HARARE – Parliament resumes sitting today with at least 10 Bills set to be debated and the Constitutional Amendment Bill is expected to be the major highlight of the Second Session of the Ninth Parliament.
Both the National Assembly and Senate will be sitting for the first time this year.
Several portfolio committees have been conducting public hearings seeking the views of people on Bills.
The Bills include Veterans of the Liberation Bill, Constitutional Amendment Bill, National Prosecution Amendment Bill, Freedom of Information Bill, Marriages Bill, International Treaties Bill, Zimbabwe Media Commission Bill, Forestry Amendment Bill, Access to Information Bill, among others.
Of all the Bills, it is the Constitutional Amendment Bill that is expected to be of interest.
Opposition members, including some in the Political Actors Dialogue (POLAD) platform, have expressed reservations over Government’s decision to bring such a Bill without consultations.
But Government has argued that as a governing party, they were entitled to bring any Bill which they felt would deepen democratic principles.
The Bill is expected to be passed at its last reading in the National Assembly and the Senate by the affirmative votes of two-thirds of the membership of each House.

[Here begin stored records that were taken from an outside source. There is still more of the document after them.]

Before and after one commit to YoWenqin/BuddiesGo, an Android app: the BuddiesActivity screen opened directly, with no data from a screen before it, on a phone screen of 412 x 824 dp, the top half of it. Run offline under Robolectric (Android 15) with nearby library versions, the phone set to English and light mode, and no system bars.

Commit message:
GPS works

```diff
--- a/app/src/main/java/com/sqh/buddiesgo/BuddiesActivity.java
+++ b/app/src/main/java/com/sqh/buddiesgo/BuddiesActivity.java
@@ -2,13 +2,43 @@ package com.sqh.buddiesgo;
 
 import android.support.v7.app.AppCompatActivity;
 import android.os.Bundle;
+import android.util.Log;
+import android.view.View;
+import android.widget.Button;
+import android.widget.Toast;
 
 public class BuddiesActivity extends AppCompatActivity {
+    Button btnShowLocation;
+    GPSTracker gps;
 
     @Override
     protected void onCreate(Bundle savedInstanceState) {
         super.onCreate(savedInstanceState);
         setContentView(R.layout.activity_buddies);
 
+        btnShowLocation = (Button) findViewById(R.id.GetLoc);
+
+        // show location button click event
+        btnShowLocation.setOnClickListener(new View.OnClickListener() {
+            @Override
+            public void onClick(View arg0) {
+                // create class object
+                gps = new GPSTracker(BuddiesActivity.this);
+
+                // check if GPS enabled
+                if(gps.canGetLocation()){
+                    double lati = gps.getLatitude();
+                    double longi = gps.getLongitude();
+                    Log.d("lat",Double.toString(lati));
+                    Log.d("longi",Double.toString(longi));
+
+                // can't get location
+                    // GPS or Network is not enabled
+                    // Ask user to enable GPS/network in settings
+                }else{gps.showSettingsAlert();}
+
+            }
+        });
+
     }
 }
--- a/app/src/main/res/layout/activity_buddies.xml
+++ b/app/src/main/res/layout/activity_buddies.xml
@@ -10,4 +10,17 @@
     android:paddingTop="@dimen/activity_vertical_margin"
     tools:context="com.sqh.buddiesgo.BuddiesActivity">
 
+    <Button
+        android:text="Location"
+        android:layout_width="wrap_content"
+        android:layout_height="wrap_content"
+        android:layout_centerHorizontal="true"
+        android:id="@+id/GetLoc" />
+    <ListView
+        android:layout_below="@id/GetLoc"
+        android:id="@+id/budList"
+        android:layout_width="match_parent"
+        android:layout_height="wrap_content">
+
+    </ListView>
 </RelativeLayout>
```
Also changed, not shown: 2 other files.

When the Bill is presented to the President for assent and signature after being passed, it should be accompanied by a certificate from the Speaker of the National Assembly that at its final vote in the National Assembly, it received the affirmative votes of at least two thirds.
The President of the Senate should also present a similar certificate indicating that members of the House affirmed the Bill with at least two thirds.

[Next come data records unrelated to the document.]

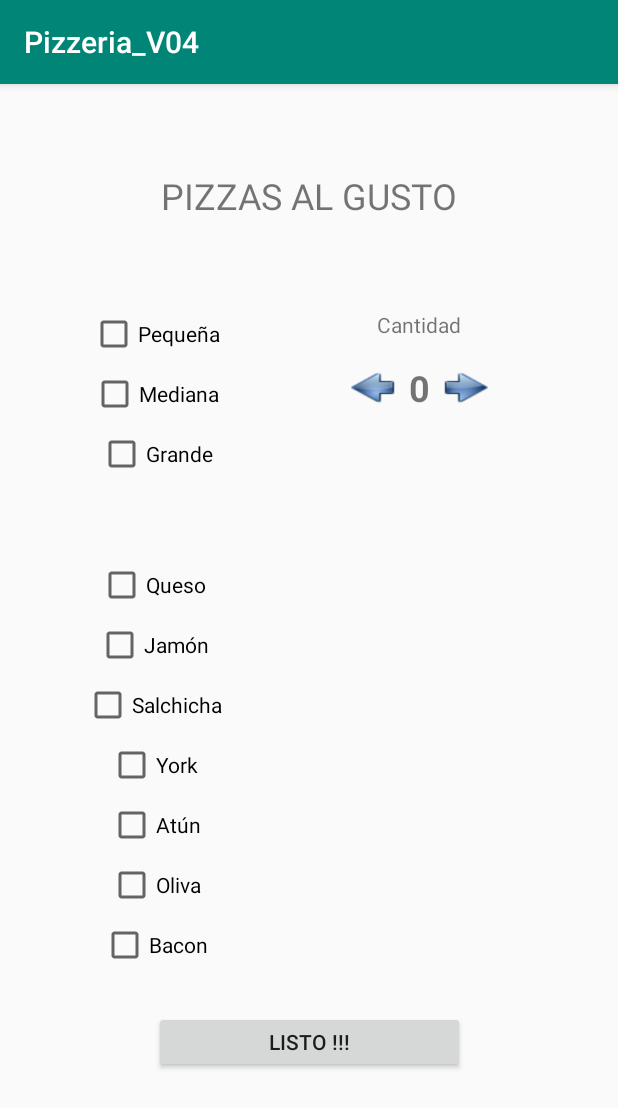
After one commit to rpf1980/ANDROID_pcCompartido, an Android app: the GUI_PizzaAlGusto screen opened directly, with no data from a screen before it, on a phone screen of 412 x 824 dp. The commit adds this screen. Shown: the top 1108 px of the screen. Run offline under Robolectric (Android 15) with nearby library versions, the phone set to English and light mode, and no system bars.

```diff
--- a/Pizzeria_V04/app/src/main/AndroidManifest.xml
+++ b/Pizzeria_V04/app/src/main/AndroidManifest.xml
@@ -9,7 +9,8 @@
         android:roundIcon="@mipmap/ic_launcher_round"
         android:supportsRtl="true"
         android:theme="@style/AppTheme">
-        <activity android:name=".GUI_DetallePizzaCasa"></activity>
+        <activity android:name=".GUI_PizzaAlGusto"></activity>
+        <activity android:name=".GUI_DetallePizzaCasa" />
         <activity android:name=".GUI_deLaCasa" />
         <activity android:name=".GUI_OPCIONES_PEDIDO" />
         <activity android:name=".GUI_PANEL_OPCIONES" />
--- a/Pizzeria_V04/app/src/main/java/com/example/pizzeria_v04/Adaptador.java
+++ b/Pizzeria_V04/app/src/main/java/com/example/pizzeria_v04/Adaptador.java
@@ -8,6 +8,7 @@ import android.widget.BaseAdapter;
 import android.widget.ImageView;
 import android.widget.TextView;
 
+import java.util.ArrayList;
 import java.util.List;
 
 public class Adaptador extends BaseAdapter
@@ -18,7 +19,7 @@ public class Adaptador extends BaseAdapter
     public Adaptador(Context contexto, List<Datos> listaObjetos)
     {
         this.contexto = contexto;
-        ListaObjetos = listaObjetos;
+        this.ListaObjetos = listaObjetos;
     }
 
     @Override
--- a/Pizzeria_V04/app/src/main/java/com/example/pizzeria_v04/Datos.java
+++ b/Pizzeria_V04/app/src/main/java/com/example/pizzeria_v04/Datos.java
@@ -14,6 +14,8 @@ public class Datos implements Serializable
         Detalle = detalle;
         Imagen = imagen;
     }
+
+    public Datos(){}
 
     private String Detalle;
 
--- a/Pizzeria_V04/app/src/main/java/com/example/pizzeria_v04/GUI_OPCIONES_PEDIDO.java
+++ b/Pizzeria_V04/app/src/main/java/com/example/pizzeria_v04/GUI_OPCIONES_PEDIDO.java
@@ -7,10 +7,11 @@ import android.os.Bundle;
 import android.util.Log;
 import android.view.View;
 import android.widget.Button;
+import android.widget.Toast;
 
 public class GUI_OPCIONES_PEDIDO extends AppCompatActivity
 {
-    Button btnDeLaCasa;
+    Button btnDeCasa;
     Button btnEligeIngredientes;
     Button btnFavoritaGuiOpcionesPedido;
 
@@ -20,16 +21,27 @@ public class GUI_OPCIONES_PEDIDO extends AppCompatActivity
         super.onCreate(savedInstanceState);
         setContentView(R.layout.activity_gui__opciones__pedido);
 
-        btnDeLaCasa = findViewById(R.id.idBtnCasaPedido);
+        btnDeCasa = findViewById(R.id.idBtnOpPediCasa);
         btnEligeIngredientes = findViewById(R.id.idBtnEligeIngredientes);
         btnFavoritaGuiOpcionesPedido = findViewById(R.id.idBtnFavoritaPedido);
 
+        btnDeCasa.setOnClickListener(new View.OnClickListener()
+        {
+            @Override
+            public void onClick(View v)
+            {
+
+                getToast("De la casa Ok!!");
+                /*Intent intent = new Intent(getApplicationContext(), GUI_deLaCasa.class);
+                startActivity(intent);*/
+            }
+        });
+
     }
 
-    // Evento Btn DE LA CASA
-    public void onClickDeCasa(View v)
+
+    public void getToast(String msg)
     {
-        Intent intent = new Intent(getApplicationContext(), GUI_deLaCasa.class);
-        startActivity(intent);
+        Toast.makeText(getApplicationContext(), msg, Toast.LENGTH_LONG).show();
     }
 }
--- /dev/null
+++ b/Pizzeria_V04/app/src/main/java/com/example/pizzeria_v04/GUI_PizzaAlGusto.java
@@ -0,0 +1,40 @@
+package com.example.pizzeria_v04;
+
+import androidx.appcompat.app.AppCompatActivity;
+
+import android.os.Bundle;
+import android.widget.Button;
+import android.widget.CheckBox;
+import android.widget.TextView;
+
+public class GUI_PizzaAlGusto extends AppCompatActivity
+{
+    TextView tvContador;
+    Button arrowLeft, arrowRight;
+    CheckBox checkMiniGusto, checkMiddleGusto, checkBigGusto;
+    CheckBox checkQueso, checkJamon, checkSalchicha, checkYork, checkAtun, checkOliva, checkBacon;
+    Button btnListoGusto;
+
+    @Override
+    protected void onCreate(Bundle savedInstanceState)
+    {
+        super.onCreate(savedInstanceState);
+        setContentView(R.layout.activity_gui__pizza_al_gusto);
+
+        // Asociamos los id's
+        tvContador = findViewById(R.id.idTvContadorGusto);
+        arrowLeft = findViewById(R.id.idBtnLeftGusto);
+        arrowRight = findViewById(R.id.idBtnRightGusto);
+        checkMiniGusto = findViewById(R.id.idCheckMinGusto);
+        checkMiddleGusto = findViewById(R.id.idCheckMiddleGusto);
+        checkBigGusto = findViewById(R.id.idCheckBigGusto);
+        checkQueso = findViewById(R.id.idCheckQueso);
+        checkJamon = findViewById(R.id.idCheckJamon);
+        checkSalchicha = findViewById(R.id.idCheckSalchicha);
+        checkYork = findViewById(R.id.idCheckYork);
+        checkAtun = findViewById(R.id.idCheckAtun);
+        checkOliva = findViewById(R.id.idCheckOliva);
+        checkBacon = findViewById(R.id.idCheckBacon);
+        btnListoGusto = findViewById(R.id.idBtnLIstoGusto);
+    }
+}
--- a/Pizzeria_V04/app/src/main/res/layout/activity_gui__opciones__pedido.xml
+++ b/Pizzeria_V04/app/src/main/res/layout/activity_gui__opciones__pedido.xml
@@ -5,17 +5,6 @@
     android:layout_width="match_parent"
     android:layout_height="match_parent"
     tools:context=".GUI_OPCIONES_PEDIDO">
-
-    <Button
-        android:id="@+id/idBtnCasaPedido"
-        android:layout_width="wrap_content"
-        android:layout_height="wrap_content"
-        android:layout_marginTop="65dp"
-        android:onClick="onClickDeCasa"
-        android:text="@string/strBtnDeLaCasa"
-        app:layout_constraintEnd_toEndOf="@+id/textView5"
-        app:layout_constraintStart_toStartOf="@+id/textView5"
-        app:layout_constraintTop_toBottomOf="@+id/textView5" />
 
     <TextView
         android:id="@+id/textView5"
@@ -32,11 +21,11 @@
         android:id="@+id/idBtnEligeIngredientes"
         android:layout_width="wrap_content"
         android:layout_height="wrap_content"
-        android:layout_marginTop="50dp"
+        android:layout_marginTop="54dp"
         android:text="@string/strBtnEligeIngredientes"
-        app:layout_constraintEnd_toEndOf="@+id/idBtnCasaPedido"
-        app:layout_constraintStart_toStartOf="@+id/idBtnCasaPedido"
-        app:layout_constraintTop_toBottomOf="@+id/idBtnCasaPedido" />
+        app:layout_constraintEnd_toEndOf="@+id/idBtnOpPediCasa"
+        app:layout_constraintStart_toStartOf="@+id/idBtnOpPediCasa"
+        app:layout_constraintTop_toBottomOf="@+id/idBtnOpPediCasa" />
 
     <Button
         android:id="@+id/idBtnFavoritaPedido"
@@ -47,4 +36,14 @@
         app:layout_constraintEnd_toEndOf="@+id/idBtnEligeIngredientes"
         app:layout_constraintStart_toStartOf="@+id/idBtnEligeIngredientes"
         app:layout_constraintTop_toBottomOf="@+id/idBtnEligeIngredientes" />
+
+    <Button
+        android:id="@+id/idBtnOpPediCasa"
+        android:layout_width="wrap_content"
+        android:layout_height="wrap_content"
+        android:layout_marginTop="61dp"
+        android:text="@string/strBtnDeLaCasa"
+        app:layout_constraintEnd_toEndOf="@+id/textView5"
+        app:layout_constraintStart_toStartOf="@+id/textView5"
+        app:layout_constraintTop_toBottomOf="@+id/textView5" />
 </androidx.constraintlayout.widget.ConstraintLayout>
--- /dev/null
+++ b/Pizzeria_V04/app/src/main/res/layout/activity_gui__pizza_al_gusto.xml
@@ -0,0 +1,169 @@
+<?xml version="1.0" encoding="utf-8"?>
+<androidx.constraintlayout.widget.ConstraintLayout xmlns:android="http://schemas.android.com/apk/res/android"
+    xmlns:app="http://schemas.android.com/apk/res-auto"
+    xmlns:tools="http://schemas.android.com/tools"
+    android:layout_width="match_parent"
+    android:layout_height="match_parent"
+    tools:context=".GUI_PizzaAlGusto">
+
+    <TextView
+        android:id="@+id/textView10"
+        android:layout_width="wrap_content"
+        android:layout_height="wrap_content"
+        android:layout_marginTop="58dp"
+        android:text="@string/strTvPizzasGusto"
+        android:textSize="24sp"
+        app:layout_constraintEnd_toEndOf="parent"
+        app:layout_constraintStart_toStartOf="parent"
+        app:layout_constraintTop_toTopOf="parent" />
+
+    <CheckBox
+        android:id="@+id/idCheckMinGusto"
+        android:layout_width="wrap_content"
+        android:layout_height="wrap_content"
+        android:layout_marginStart="60dp"
+        android:layout_marginTop="60dp"
+        android:text="@string/strCheckMini"
+        app:layout_constraintStart_toStartOf="parent"
+        app:layout_constraintTop_toBottomOf="@+id/textView10" />
+
+    <CheckBox
+        android:id="@+id/idCheckMiddleGusto"
+        android:layout_width="wrap_content"
+        android:layout_height="wrap_content"
+        android:layout_marginTop="8dp"
+        android:text="@string/strCheckMiddle"
+        app:layout_constraintEnd_toEndOf="@+id/idCheckMinGusto"
+        app:layout_constraintStart_toStartOf="@+id/idCheckMinGusto"
+        app:layout_constraintTop_toBottomOf="@+id/idCheckMinGusto" />
+
+    <CheckBox
+        android:id="@+id/idCheckBigGusto"
+        android:layout_width="wrap_content"
+        android:layout_height="wrap_content"
+        android:layout_marginTop="8dp"
+        android:text="@string/strCheckBig"
+        app:layout_constraintEnd_toEndOf="@+id/idCheckMiddleGusto"
+        app:layout_constraintStart_toStartOf="@+id/idCheckMiddleGusto"
+        app:layout_constraintTop_toBottomOf="@+id/idCheckMiddleGusto" />
+
+    <TextView
+        android:id="@+id/textView11"
+        android:layout_width="wrap_content"
+        android:layout_height="wrap_content"
+        android:text="@string/strTvCantidad"
+        app:layout_constraintEnd_toEndOf="parent"
+        app:layout_constraintStart_toEndOf="@+id/idCheckMinGusto"
+        app:layout_constraintTop_toTopOf="@+id/idCheckMinGusto" />
+
+    <CheckBox
+        android:id="@+id/idCheckQueso"
+        android:layout_width="wrap_content"
+        android:layout_height="wrap_content"
+        android:layout_marginTop="55dp"
+        android:text="@string/strIngredienteQueso"
+        app:layout_constraintStart_toStartOf="@+id/idCheckBigGusto"
+        app:layout_constraintTop_toBottomOf="@+id/idCheckBigGusto" />
+
+    <CheckBox
+        android:id="@+id/idCheckJamon"
+        android:layout_width="wrap_content"
+        android:layout_height="wrap_content"
+        android:layout_marginTop="8dp"
+        android:text="@string/strIngredienteJamon"
+        app:layout_constraintEnd_toEndOf="@+id/idCheckQueso"
+        app:layout_constraintStart_toStartOf="@+id/idCheckQueso"
+        app:layout_constraintTop_toBottomOf="@+id/idCheckQueso" />
+
+    <CheckBox
+        android:id="@+id/idCheckSalchicha"
+        android:layout_width="wrap_content"
+        android:layout_height="wrap_content"
+        android:layout_marginTop="8dp"
+        android:text="@string/strIngredienteSalchicha"
+        app:layout_constraintEnd_toEndOf="@+id/idCheckJamon"
+        app:layout_constraintStart_toStartOf="@+id/idCheckJamon"
+        app:layout_constraintTop_toBottomOf="@+id/idCheckJamon" />
+
+    <CheckBox
+        android:id="@+id/idCheckYork"
+        android:layout_width="wrap_content"
+        android:layout_height="wrap_content"
+        android:layout_marginTop="8dp"
+        android:text="@string/strIngredienteYork"
+        app:layout_constraintEnd_toEndOf="@+id/idCheckSalchicha"
+        app:layout_constraintStart_toStartOf="@+id/idCheckSalchicha"
+        app:layout_constraintTop_toBottomOf="@+id/idCheckSalchicha" />
+
+    <CheckBox
+        android:id="@+id/idCheckAtun"
+        android:layout_width="wrap_content"
+        android:layout_height="wrap_content"
+        android:layout_marginTop="8dp"
+        android:text="@string/strIngredienteAtun"
+        app:layout_constraintStart_toStartOf="@+id/idCheckYork"
+        app:layout_constraintTop_toBottomOf="@+id/idCheckYork" />
+
+    <CheckBox
+        android:id="@+id/idCheckOliva"
+        android:layout_width="wrap_content"
+        android:layout_height="wrap_content"
+        android:layout_marginTop="8dp"
+        android:text="@string/strIngredienteOliva"
+        app:layout_constraintEnd_toEndOf="@+id/idCheckAtun"
+        app:layout_constraintStart_toStartOf="@+id/idCheckAtun"
+        app:layout_constraintTop_toBottomOf="@+id/idCheckAtun" />
+
+    <CheckBox
+        android:id="@+id/idCheckBacon"
+        android:layout_width="wrap_content"
+        android:layout_height="wrap_content"
+        android:layout_marginTop="8dp"
+        android:text="@string/strIngredienteBacon"
+        app:layout_constraintEnd_toEndOf="@+id/idCheckOliva"
+        app:layout_constraintStart_toStartOf="@+id/idCheckOliva"
+        app:layout_constraintTop_toBottomOf="@+id/idCheckOliva" />
+
+    <Button
+        android:id="@+id/idBtnLIstoGusto"
+        android:layout_width="207dp"
+        android:layout_height="41dp"
+        android:layout_marginTop="28dp"
+        android:text="@string/strBtnListo"
+        app:layout_constraintEnd_toEndOf="parent"
+        app:layout_constraintStart_toStartOf="parent"
+        app:layout_constraintTop_toBottomOf="@+id/idCheckBacon" />
+
+    <TextView
+        android:id="@+id/idTvContadorGusto"
+        android:layout_width="wrap_content"
+        android:layout_height="wrap_content"
+        android:layout_marginTop="16dp"
+        android:text="0"
+        android:textSize="24sp"
+        android:textStyle="bold"
+        app:layout_constraintEnd_toEndOf="@+id/textView11"
+        app:layout_constraintStart_toStartOf="@+id/textView11"
+        app:layout_constraintTop_toBottomOf="@+id/textView11" />
+
+    <Button
+        android:id="@+id/idBtnLeftGusto"
+        android:layout_width="31dp"
+        android:layout_height="23dp"
+        android:layout_marginEnd="8dp"
+        android:background="@drawable/arrowleft"
+        app:layout_constraintBottom_toBottomOf="@+id/idTvContadorGusto"
+        app:layout_constraintEnd_toStartOf="@+id/idTvContadorGusto"
+        app:layout_constraintTop_toTopOf="@+id/idTvContadorGusto" />
+
+    <Button
+        android:id="@+id/idBtnRightGusto"
+        android:layout_width="31dp"
+        android:layout_height="23dp"
+        android:layout_marginStart="8dp"
+        android:background="@drawable/arrowright"
+        app:layout_constraintBottom_toBottomOf="@+id/idTvContadorGusto"
+        app:layout_constraintStart_toEndOf="@+id/idTvContadorGusto"
+        app:layout_constraintTop_toTopOf="@+id/idTvContadorGusto" />
+
+</androidx.constraintlayout.widget.ConstraintLayout>
--- a/Pizzeria_V04/app/src/main/res/layout/activity_gui_de_la_casa.xml
+++ b/Pizzeria_V04/app/src/main/res/layout/activity_gui_de_la_casa.xml
@@ -1,16 +1,17 @@
 <?xml version="1.0" encoding="utf-8"?>
-<androidx.constraintlayout.widget.ConstraintLayout xmlns:android="http://schemas.android.com/apk/res/android"
+<LinearLayout xmlns:android="http://schemas.android.com/apk/res/android"
     xmlns:app="http://schemas.android.com/apk/res-auto"
     xmlns:tools="http://schemas.android.com/tools"
     android:layout_width="match_parent"
     android:layout_height="match_parent"
-    tools:context=".GUI_deLaCasa">
+    android:orientation="vertical">
 
     <TextView
         android:id="@+id/textView6"
-        android:layout_width="wrap_content"
+        android:layout_width="match_parent"
         android:layout_height="wrap_content"
         android:layout_marginTop="60dp"
+        android:paddingLeft="110dp"
         android:text="@string/strTvGuiDeLaCasa"
         android:textSize="24sp"
         app:layout_constraintEnd_toEndOf="parent"
@@ -47,11 +48,11 @@
 
     <ListView
         android:id="@+id/lstDatos"
-        android:layout_width="349dp"
-        android:layout_height="489dp"
+        android:layout_width="match_parent"
+        android:layout_height="match_parent"
         app:layout_constraintBottom_toTopOf="@+id/guideline2"
         app:layout_constraintEnd_toStartOf="@+id/guideline6"
         app:layout_constraintStart_toStartOf="@+id/guideline5"
         app:layout_constraintTop_toTopOf="@+id/guideline" />
 
-</androidx.constraintlayout.widget.ConstraintLayout>
+</LinearLayout>
--- a/Pizzeria_V04/app/src/main/res/values/strings.xml
+++ b/Pizzeria_V04/app/src/main/res/values/strings.xml
@@ -37,4 +37,13 @@
     <string name="strTvCantidad">Cantidad</string>
     <string name="strBtnListo">listo !!!</string>
     <string name="strCheckMarcaFavorita">Marcar como favorita</string>
+    <!--GUI PIZZAS AL GUSTO-->
+    <string name="strTvPizzasGusto">PIZZAS AL GUSTO</string>
+    <string name="strIngredienteQueso">Queso</string>
+    <string name="strIngredienteJamon">Jamón</string>
+    <string name="strIngredienteSalchicha">Salchicha</string>
+    <string name="strIngredienteYork">York</string>
+    <string name="strIngredienteAtun">Atún</string>
+    <string name="strIngredienteOliva">Oliva</string>
+    <string name="strIngredienteBacon">Bacon</string>
 </resources>
```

One of the provisions of the Bill is a clause on running mates which it seeks to remove.
The removal of the running mates clause will allow the President-elect to appoint the two Vice Presidents.

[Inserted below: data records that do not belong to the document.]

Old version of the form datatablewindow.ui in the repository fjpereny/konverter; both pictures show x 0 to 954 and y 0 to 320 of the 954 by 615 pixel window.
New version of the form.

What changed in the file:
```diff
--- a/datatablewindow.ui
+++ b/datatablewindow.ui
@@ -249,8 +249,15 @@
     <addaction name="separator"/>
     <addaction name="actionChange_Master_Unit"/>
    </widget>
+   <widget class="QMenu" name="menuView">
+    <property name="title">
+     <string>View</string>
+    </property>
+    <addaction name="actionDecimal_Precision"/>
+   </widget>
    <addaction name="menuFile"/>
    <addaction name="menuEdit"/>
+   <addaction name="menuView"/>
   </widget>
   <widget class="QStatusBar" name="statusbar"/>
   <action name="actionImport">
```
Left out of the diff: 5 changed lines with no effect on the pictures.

The 2013 Constitution, through Section 92, had a 10-year transitional clause that provided for the joint election of the President and two running mates selected by the Presidential candidate.
The authorities moved for the abrogation of the provision, arguing that the American concept had the effect of creating parallel centres of power.